You may be embracing it to help spread the word about your products, driving traffic directly to your website where people can buy online or get in touch with you. If this is the case, your social media strategy can be simple – highlight special offers, star products and testimonials from customers. If you have many products or services, or if you often release new products and services, you have a good opportunity to link to them frequently.

If your product or service is fixed and you don’t often have new things to say, you may want to highlight the features and benefits of your product or service using a different strategy. Posting links to news articles about your industry can provide a valuable service to your followers and establish you as an expert in that field.
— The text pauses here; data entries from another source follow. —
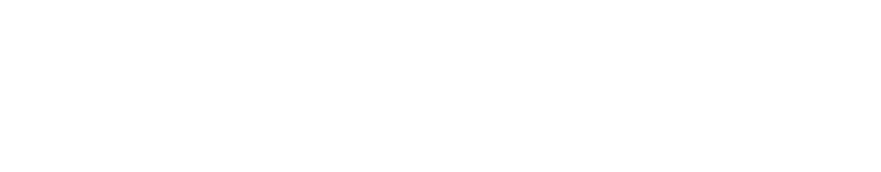
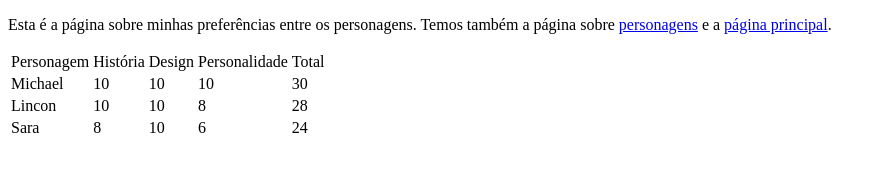
Before and after one commit to ufjf-dcc202/ufjf-dcc202-2023-3-b-atv5-fernandes-joaopaulo, a website: page preferencias.html in a window 1280 px wide. Shown: the whole page, without its empty margins (0-881 px from the left). Drawn offline with Linux system fonts and the light colour scheme.

Commit message:
Altera preferencias

```diff
--- a/preferencias.html
+++ b/preferencias.html
@@ -1,11 +1,19 @@
 <!DOCTYPE html>
-<html lang="en">
+<html lang="pt">
 <head>
     <meta charset="UTF-8">
     <meta name="viewport" content="width=device-width, initial-scale=1.0">
-    <title>Document</title>
+    <title>DCC202 - Atividade 5 - Preferências: JOAO_PAULO</title>
 </head>
 <body>
-
+    <p>Esta é a página sobre minhas preferências entre os personagens.
+    Temos também a página sobre <a href="personagens.html">personagens</a> e a <a href="index.html">página principal</a>.
+    </p>
+    <table>
+        <tr> <td>Personagem</td> <td>História</td> <td>Design</td> <td>Personalidade</td> <td>Total</td> </tr>
+        <tr> <td>Michael</td> <td>10</td> <td>10</td> <td>10</td> <td>30</td> </tr>
+        <tr> <td>Lincon</td> <td>10</td> <td>10</td> <td>8</td> <td>28</td> </tr>
+        <tr> <td>Sara</td> <td>8</td> <td>10</td> <td>6</td> <td>24</td> </tr>
+    </table>
 </body>
 </html>
```
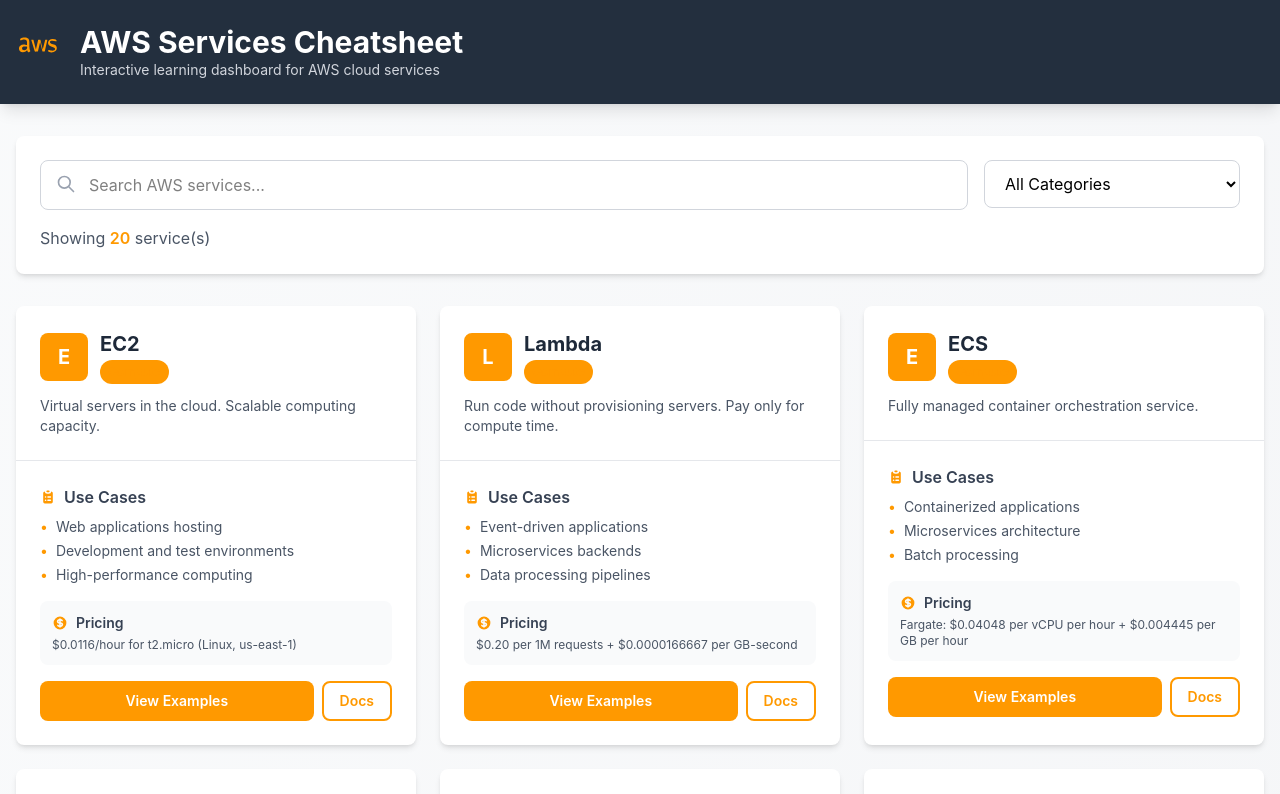
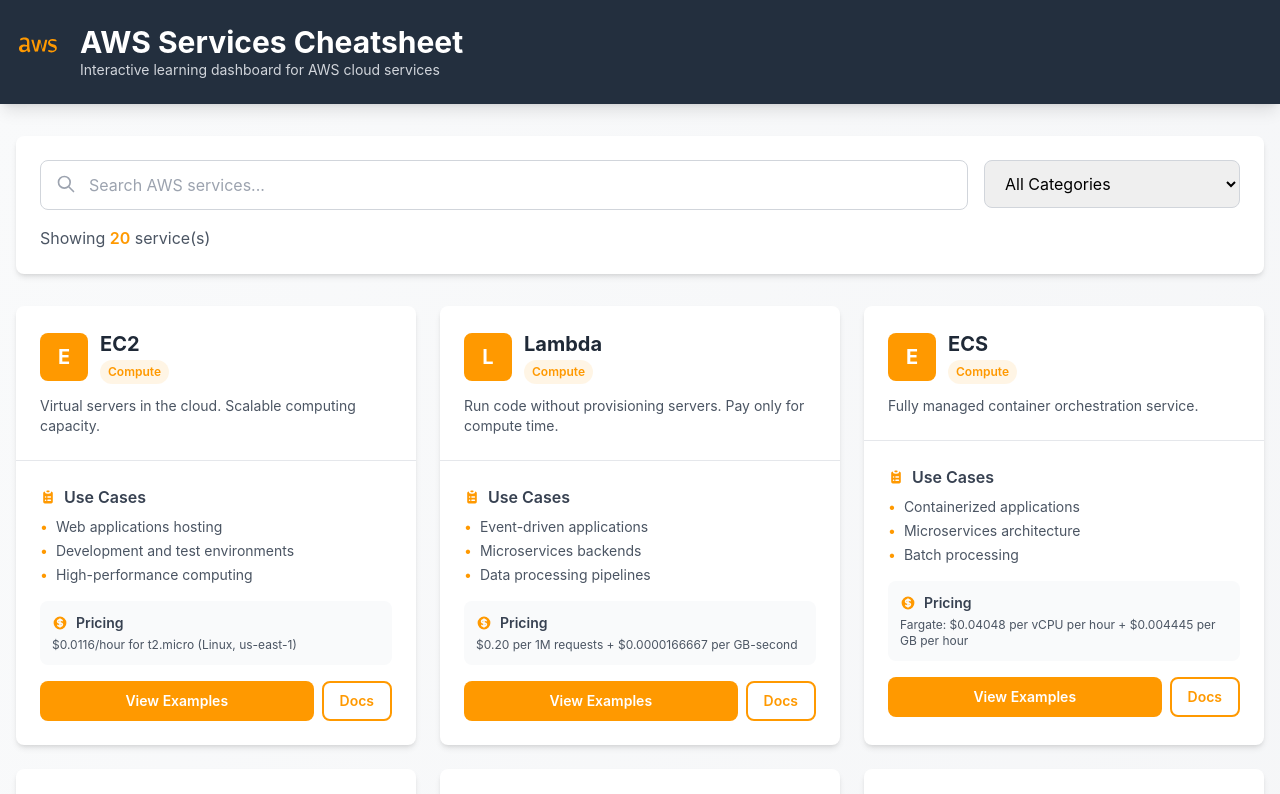
Before and after one commit to YamiCueto/cloud-cheatsheet, an Angular app: page / in a window 1280 px wide. Shown: the top 794 px of the page. Built offline with nearby package versions, Linux system fonts and the light colour scheme.

Commit message:
fix: Migrar a Tailwind CSS v3 para compatibilidad y estilos correctos

```diff
--- a/package.json
+++ b/package.json
@@ -25,7 +25,6 @@
     "@angular/build": "^20.0.0",
     "@angular/cli": "^20.0.0",
     "@angular/compiler-cli": "^20.0.0",
-    "@tailwindcss/postcss": "^4.1.14",
     "@types/jasmine": "~5.1.0",
     "autoprefixer": "^10.4.21",
     "jasmine-core": "~5.7.0",
@@ -34,7 +33,8 @@
     "karma-coverage": "~2.2.0",
     "karma-jasmine": "~5.1.0",
     "karma-jasmine-html-reporter": "~2.1.0",
-    "tailwindcss": "^4.1.14",
+    "postcss": "^8.5.6",
+    "tailwindcss": "^3.4.18",
     "typescript": "~5.8.2"
   }
 }
--- a/postcss.config.js
+++ b/postcss.config.js
@@ -1,5 +1,6 @@
 module.exports = {
   plugins: {
-    '@tailwindcss/postcss': {},
+    tailwindcss: {},
+    autoprefixer: {},
   },
 }
--- a/src/styles.css
+++ b/src/styles.css
@@ -1,9 +1,7 @@
 /* You can add global styles to this file, and also import other style files */
-@import "tailwindcss";
-
-* {
-  box-sizing: border-box;
-}
+@tailwind base;
+@tailwind components;
+@tailwind utilities;
 
 body {
   margin: 0;
@@ -13,24 +11,3 @@ body {
   -webkit-font-smoothing: antialiased;
   -moz-osx-font-smoothing: grayscale;
 }
-
-/* AWS Custom Colors - Using standard CSS for compatibility */
-.bg-aws-dark {
-  background-color: #232F3E;
-}
-
-.bg-aws-orange {
-  background-color: #FF9900;
-}
-
-.text-aws-orange {
-  color: #FF9900;
-}
-
-.border-aws-orange {
-  border-color: #FF9900;
-}
-
-.hover\:bg-aws-orange:hover {
-  background-color: #FF9900;
-}
--- /dev/null
+++ b/tailwind.config.js
@@ -0,0 +1,16 @@
+/** @type {import('tailwindcss').Config} */
+module.exports = {
+  content: [
+    "./src/**/*.{html,ts}",
+  ],
+  theme: {
+    extend: {
+      colors: {
+        'aws-orange': '#FF9900',
+        'aws-dark': '#232F3E',
+        'aws-light': '#F7F7F7',
+      },
+    },
+  },
+  plugins: [],
+}
```
Also changed, not shown: 1 other file (tests, documents, lock files or other folders).
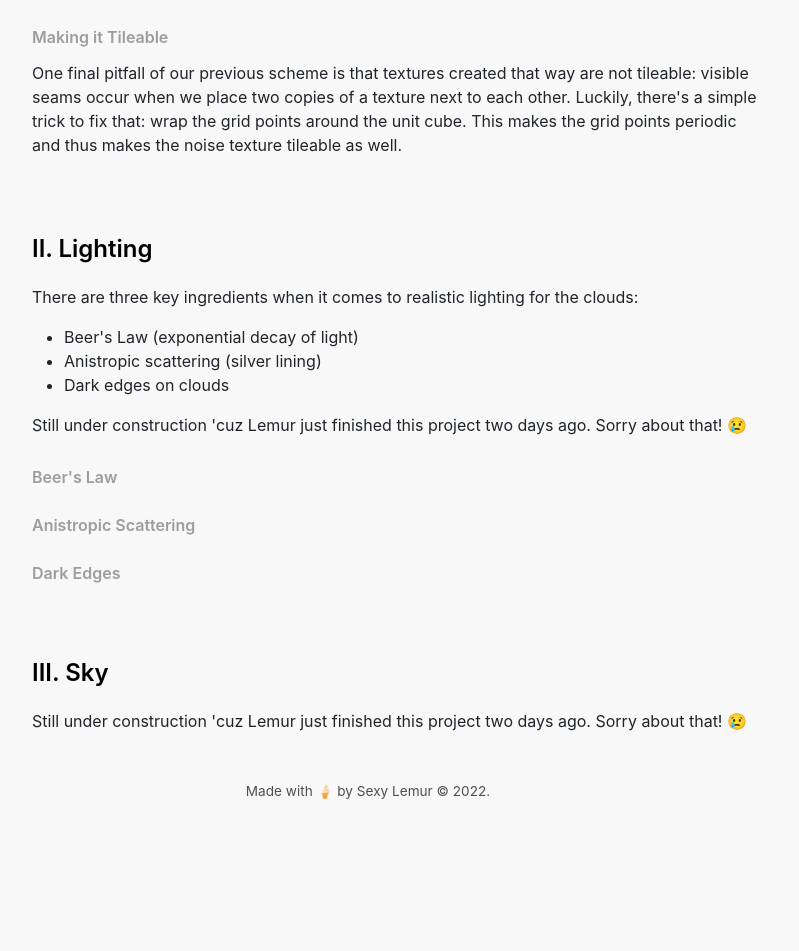
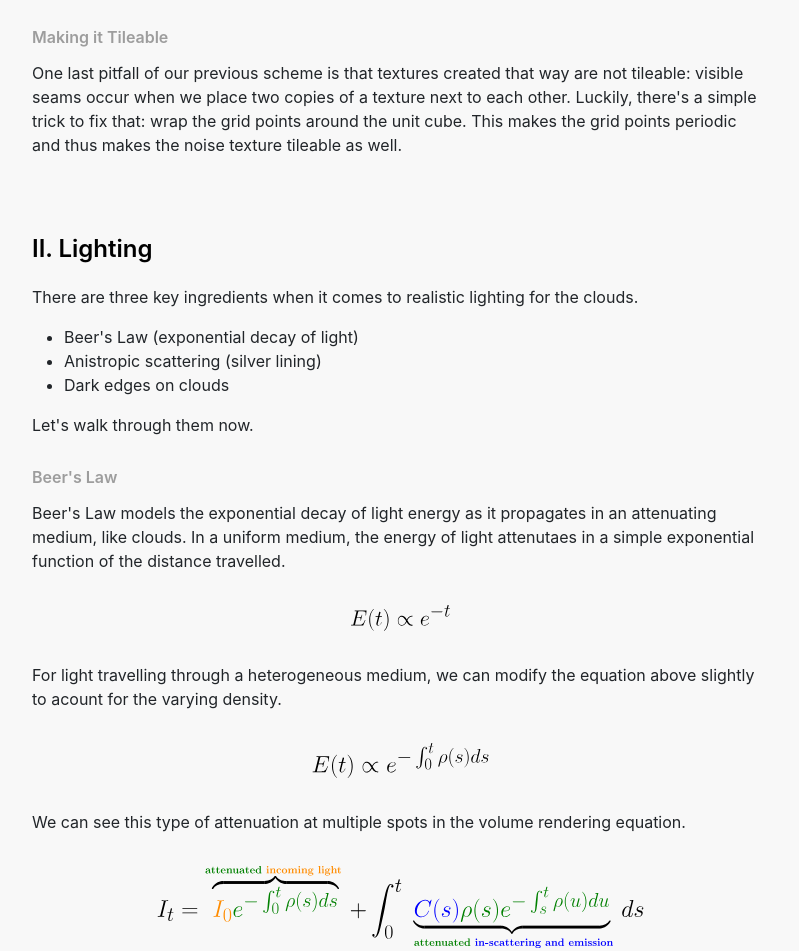
Before and after one commit to sexylemur666/portfolio, a plain HTML site: page clouds.html in a window 1280 px wide. Shown: the part 3366-4317 px from the top of the page, without its empty margins (272-1071 px from the left). Before the commit the page ends 4200 px from the top, so only its background shows below. Drawn offline with nearby package versions, Linux system fonts and the light colour scheme.

Commit message:
clouds beers

```diff
--- a/clouds.html
+++ b/clouds.html
@@ -104,26 +104,43 @@
 
             <a class="mono-link" href="#tileable"><h3 id="tileable">Making it Tileable</h3></a>
             <p>
-                One final pitfall of our previous scheme is that textures created that way are not tileable: visible seams occur when we place two copies of a
+                One last pitfall of our previous scheme is that textures created that way are not tileable: visible seams occur when we place two copies of a
                 texture next to each other. Luckily, there's a simple trick to fix that: wrap the grid points around the unit cube. This makes
                 the grid points periodic and thus makes the noise texture tileable as well.
             </p>
 
 
             <a class="mono-link" href="#lighting"><h2 id="lighting">II. Lighting</h2></a>
-            There are three key ingredients when it comes to realistic lighting for the clouds:
+            <p>There are three key ingredients when it comes to realistic lighting for the clouds.</p>
             <ul>
                 <li>Beer's Law (exponential decay of light)</li>
                 <li>Anistropic scattering (silver lining)</li>
                 <li>Dark edges on clouds</li>
             </ul>
-            Still under construction 'cuz Lemur just finished this project two days ago. Sorry about that! 😢
+            <p>Let's walk through them now.</p>
             <a class="mono-link" href="#beers-law"><h3 id="beers-law">Beer's Law</h3></a>
+            <p>
+                Beer's Law models the exponential decay of light energy as it propagates in an attenuating medium, like clouds.
+                In a uniform medium, the energy of light attenutaes in a simple exponential function of the distance travelled.
+            </p>
+            <img src="./assets/img/clouds/eq/eq_beer.svg" class="eq-block">
+            <p>
+                For light travelling through a heterogeneous medium, we can modify the equation above slightly to acount for the varying density.
+            </p>
+            <img src="./assets/img/clouds/eq/eq_beer_hetero.svg" class="eq-block" style="height: 2.2rem">
+            We can see this type of attenuation at multiple spots in the volume rendering equation.
+            <img src="./assets/img/clouds/eq/eq_volume.svg" class="eq-block" style="height: 5.1rem">
+            <img src="./assets/img/clouds/volume.jpeg" alt="Diagram showing different terms in the volume rendering equation.">
+
+
             <a class="mono-link" href="#anistropic-scattering"><h3 id="anistropic-scattering">Anistropic Scattering</h3></a>
+            Still under construction ('cuz Lemur just finished this project two days ago. Sorry about that! 😢)
+
             <a class="mono-link" href="#dark-edges"><h3 id="dark-edges">Dark Edges</h3></a>
+            Still under construction ('cuz Lemur just finished this project two days ago. Sorry about that! 😢)
 
             <a class="mono-link" href="#sky"><h2 id="sky">III. Sky</h2></a>
-            Still under construction 'cuz Lemur just finished this project two days ago. Sorry about that! 😢
+            Still under construction ('cuz Lemur just finished this project two days ago. Sorry about that! 😢)
         </div>
     </main>
 
--- a/css/style.css
+++ b/css/style.css
@@ -573,6 +573,11 @@ blockquote > p {
     margin-top: 2rem;
 }
 
+.eq-block {
+    height: 1.625rem;
+    border-radius: 0;
+}
+
 /* blockquote:before {
     color: #ccc;
     content: open-quote;
```
Also changed, not shown: assets/img/clouds/eq/eq_beer.svg (added), assets/img/clouds/eq/eq_beer_hetero.svg (added), assets/img/clouds/eq/eq_volume.svg (added), assets/img/clouds/eq/eq_worley.svg (deleted), assets/img/clouds/volume.jpeg (added).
You may also already have a thriving blog or email newsletter, to which you post opinion pieces, company and industry news. You should use this to boost your social media posts by linking to these articles each time you post them – automatically if possible.

Who do you want to communicate with?

You will need to have a good idea about the type of person you are trying to communicate with using social media. This could be the kind of people you are hoping to attract, or the actual demographics of existing customers and followers.

The type of person can affect the tone of voice you use. Are you targeting consumers and, therefore, able to use a more light-hearted, personal tone? Or are you trying to speak to business leaders, which may require more serious and technical language?

How does this fit in with your existing marketing strategy?

Your social media activity ties in with all other marketing activities – your blog, leaflets and brochures produced by the company or local advertising. Try to be consistent and maximise the opportunities to be heard.

You will also need to decide how much of your time and budget should be focused on social media and whether that time is spent valuably or if it could be used on other marketing efforts.

How will you measure progress?

Too often, companies measure social media progress simply by the number of followers their profiles have. This can be misleading as there are often many spam accounts following you, or perhaps other companies who you follow and are following you back for reciprocation but have no interest in what you are posting.

The best way to tell if your activity is productive is to ask your followers and customers directly – find out where they heard of you, or if they noticed your social media activity.

You can also check your website statistics

to see the percentage of people finding your site through social media, rather than via a web search. With some clever analytics on your site, or exclusive offer codes posted on your social media channels, you can tell which social media campaigns directly resulted in sales.

If your social media activity is not about making sales but about increasing brand awareness then the number of retweets /reshares of your content could be a key metric to look for.

A social media policy for your company

Put all this down in a social media policy – a living document that will change and grow as your company does, but which details what your goals are, who your audience is and how you will track progress. It should contain guidelines about responsibility, the tone of voice, which kind of articles to link to and how frequently to use each service. Revisit this strategy often to check that it is working and make changes if necessary.

Rubious are a web design and marketing agency in Ipswich.
01473 356403